Knowledge is Gen C’s currency…
And inspiration and information are sought from a wide range of sources. Gen C is often time-poor and has become incredibly selective when navigating the media landscape, optimizing consumption for maximum returns.
They turn to trusted advisors to help them navigate the space, using email lists, social media feeds, and content aggregators to map out a media ecosystem that satisfies functional and emotional needs. And when they find something they love, they go deep, becoming a valuable source of information themselves.
YouTube is their voice!
It offers them inspiration through entertainment and education every moment. More than one in three say YouTube is their most important or second most important source of entertainment online, and 46% think of YouTube as an alternative to TV.
Here, Gen C can find content from friends, other creators, and brands, which they assess in the context of that moment.
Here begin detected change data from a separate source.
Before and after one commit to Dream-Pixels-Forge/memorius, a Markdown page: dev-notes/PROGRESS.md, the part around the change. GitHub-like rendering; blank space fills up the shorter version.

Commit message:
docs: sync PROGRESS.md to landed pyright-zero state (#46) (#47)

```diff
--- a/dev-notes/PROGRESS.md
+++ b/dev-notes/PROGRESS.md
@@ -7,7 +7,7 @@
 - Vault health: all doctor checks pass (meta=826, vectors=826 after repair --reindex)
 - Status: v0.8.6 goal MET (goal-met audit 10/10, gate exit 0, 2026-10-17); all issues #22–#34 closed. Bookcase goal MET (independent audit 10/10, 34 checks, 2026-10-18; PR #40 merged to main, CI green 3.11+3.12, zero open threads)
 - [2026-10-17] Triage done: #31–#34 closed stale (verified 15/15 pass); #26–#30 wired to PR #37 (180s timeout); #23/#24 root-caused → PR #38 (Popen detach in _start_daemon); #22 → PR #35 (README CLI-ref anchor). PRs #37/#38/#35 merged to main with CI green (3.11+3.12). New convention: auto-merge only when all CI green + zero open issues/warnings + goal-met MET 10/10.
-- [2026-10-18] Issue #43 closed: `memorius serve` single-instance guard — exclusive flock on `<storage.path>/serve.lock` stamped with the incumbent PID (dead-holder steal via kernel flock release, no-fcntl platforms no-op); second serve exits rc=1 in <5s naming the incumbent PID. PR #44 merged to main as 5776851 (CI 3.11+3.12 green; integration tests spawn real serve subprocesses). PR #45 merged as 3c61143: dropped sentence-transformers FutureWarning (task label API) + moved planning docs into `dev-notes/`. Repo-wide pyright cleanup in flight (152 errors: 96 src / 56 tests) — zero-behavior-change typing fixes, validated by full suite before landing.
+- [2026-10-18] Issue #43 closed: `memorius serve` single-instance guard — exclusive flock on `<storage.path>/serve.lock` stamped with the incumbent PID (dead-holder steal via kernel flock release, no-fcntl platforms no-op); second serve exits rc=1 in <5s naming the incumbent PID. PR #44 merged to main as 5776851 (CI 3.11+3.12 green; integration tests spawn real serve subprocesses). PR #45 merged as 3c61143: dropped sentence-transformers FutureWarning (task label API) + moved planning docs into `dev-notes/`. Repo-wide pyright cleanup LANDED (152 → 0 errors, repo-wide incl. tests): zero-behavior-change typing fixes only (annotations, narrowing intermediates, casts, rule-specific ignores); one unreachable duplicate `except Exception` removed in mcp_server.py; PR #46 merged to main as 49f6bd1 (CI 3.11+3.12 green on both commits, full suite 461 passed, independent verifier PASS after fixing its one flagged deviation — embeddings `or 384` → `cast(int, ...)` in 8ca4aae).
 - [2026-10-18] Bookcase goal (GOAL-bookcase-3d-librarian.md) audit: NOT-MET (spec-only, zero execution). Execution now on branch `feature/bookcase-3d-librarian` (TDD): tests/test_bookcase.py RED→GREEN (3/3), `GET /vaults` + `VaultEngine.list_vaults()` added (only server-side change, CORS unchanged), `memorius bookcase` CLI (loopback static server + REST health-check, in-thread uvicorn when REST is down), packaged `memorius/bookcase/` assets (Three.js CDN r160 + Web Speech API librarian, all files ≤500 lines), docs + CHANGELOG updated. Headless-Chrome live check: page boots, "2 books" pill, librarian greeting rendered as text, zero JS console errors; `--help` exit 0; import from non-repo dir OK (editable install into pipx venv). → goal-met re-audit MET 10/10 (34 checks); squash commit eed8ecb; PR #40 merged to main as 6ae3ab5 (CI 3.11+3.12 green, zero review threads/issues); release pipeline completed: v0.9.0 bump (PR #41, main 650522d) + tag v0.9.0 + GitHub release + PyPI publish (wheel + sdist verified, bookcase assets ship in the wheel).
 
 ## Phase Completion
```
And if the content helps them express their purpose, they will share it!
Are you Gen C ready?
Businesses will have to adopt a new approach as Generation C continues to grow in upcoming years.
Generation C openly welcomes brands into its social circle. About 39% say they think of YouTube as a platform to engage with brands.
Being engaging, authentic and share-worthy is the cost of entry. Advertising and content both put to the same test; they’ll either switch off if it’s not relevant or engage if it is. To appeal to them brands should emphasize the sort of authentic values and passions that can be rallied around, and then provide a rallying point.